**WHAT IS NEEDED**
The data that follows is to be copied exactly, with each image removed.

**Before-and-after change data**
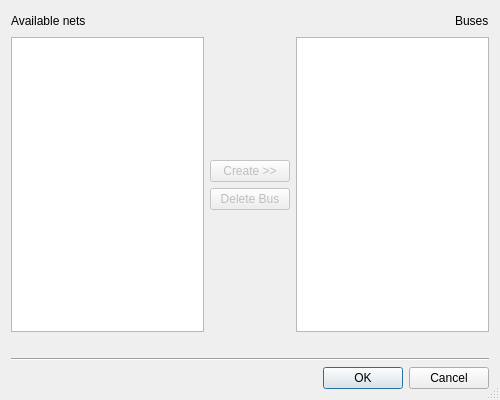
Before: the Qt Designer form src/DialogEditBuses.ui in gdevic/Z80Explorer, drawn with Qt 5.
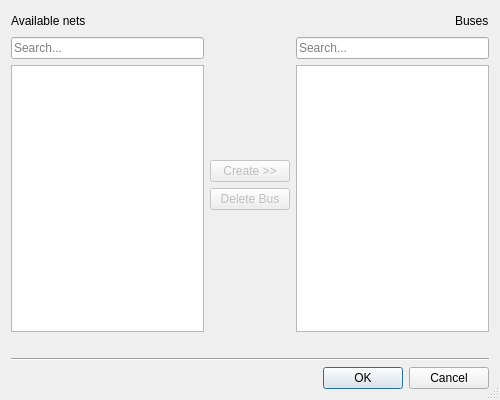
After: the same form once the commit is applied.

Commit message: Add filter search box above net lists in edit dialogs

The edit to the form file:
```diff
--- a/src/DialogEditBuses.ui
+++ b/src/DialogEditBuses.ui
@@ -51,6 +51,18 @@
    <item>
     <layout class="QHBoxLayout" name="horizontalLayout_2">
      <item>
+      <layout class="QVBoxLayout" name="verticalLayoutNets">
+       <item>
+        <widget class="QLineEdit" name="searchNets">
+         <property name="clearButtonEnabled">
+          <bool>true</bool>
+         </property>
+         <property name="placeholderText">
+          <string>Search...</string>
+         </property>
+        </widget>
+       </item>
+       <item>
       <widget class="QListWidget" name="listNets">
        <property name="selectionMode">
         <enum>QAbstractItemView::SelectionMode::ExtendedSelection</enum>
@@ -60,6 +72,8 @@
        </property>
       </widget>
      </item>
+      </layout>
+     </item>
      <item>
       <layout class="QVBoxLayout" name="verticalLayout_1">
        <item>
@@ -111,6 +125,18 @@
       </layout>
      </item>
      <item>
+      <layout class="QVBoxLayout" name="verticalLayoutBuses">
+       <item>
+        <widget class="QLineEdit" name="searchBuses">
+         <property name="clearButtonEnabled">
+          <bool>true</bool>
+         </property>
+         <property name="placeholderText">
+          <string>Search...</string>
+         </property>
+        </widget>
+       </item>
+       <item>
       <widget class="QListWidget" name="listBuses">
        <property name="selectionMode">
         <enum>QAbstractItemView::SelectionMode::ExtendedSelection</enum>
@@ -119,6 +145,8 @@
         <bool>true</bool>
        </property>
       </widget>
+       </item>
+      </layout>
      </item>
     </layout>
    </item>
```
Lines whose indentation alone changed are shown as unchanged. The commit also changes 11 other files.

**PROBLEM SOLUTION**
Before: the Qt Designer form src/DialogEditBuses.ui in gdevic/Z80Explorer, drawn with Qt 5.
After: the same form once the commit is applied.

Commit message: Add filter search box above net lists in edit dialogs

The edit to the form file:
```diff
--- a/src/DialogEditBuses.ui
+++ b/src/DialogEditBuses.ui
@@ -51,6 +51,18 @@
    <item>
     <layout class="QHBoxLayout" name="horizontalLayout_2">
      <item>
+      <layout class="QVBoxLayout" name="verticalLayoutNets">
+       <item>
+        <widget class="QLineEdit" name="searchNets">
+         <property name="clearButtonEnabled">
+          <bool>true</bool>
+         </property>
+         <property name="placeholderText">
+          <string>Search...</string>
+         </property>
+        </widget>
+       </item>
+       <item>
       <widget class="QListWidget" name="listNets">
        <property name="selectionMode">
         <enum>QAbstractItemView::SelectionMode::ExtendedSelection</enum>
@@ -60,6 +72,8 @@
        </property>
       </widget>
      </item>
+      </layout>
+     </item>
      <item>
       <layout class="QVBoxLayout" name="verticalLayout_1">
        <item>
@@ -111,6 +125,18 @@
       </layout>
      </item>
      <item>
+      <layout class="QVBoxLayout" name="verticalLayoutBuses">
+       <item>
+        <widget class="QLineEdit" name="searchBuses">
+         <property name="clearButtonEnabled">
+          <bool>true</bool>
+         </property>
+         <property name="placeholderText">
+          <string>Search...</string>
+         </property>
+        </widget>
+       </item>
+       <item>
       <widget class="QListWidget" name="listBuses">
        <property name="selectionMode">
         <enum>QAbstractItemView::SelectionMode::ExtendedSelection</enum>
@@ -119,6 +145,8 @@
         <bool>true</bool>
        </property>
       </widget>
+       </item>
+      </layout>
      </item>
     </layout>
    </item>
```
Lines whose indentation alone changed are shown as unchanged. The commit also changes 11 other files.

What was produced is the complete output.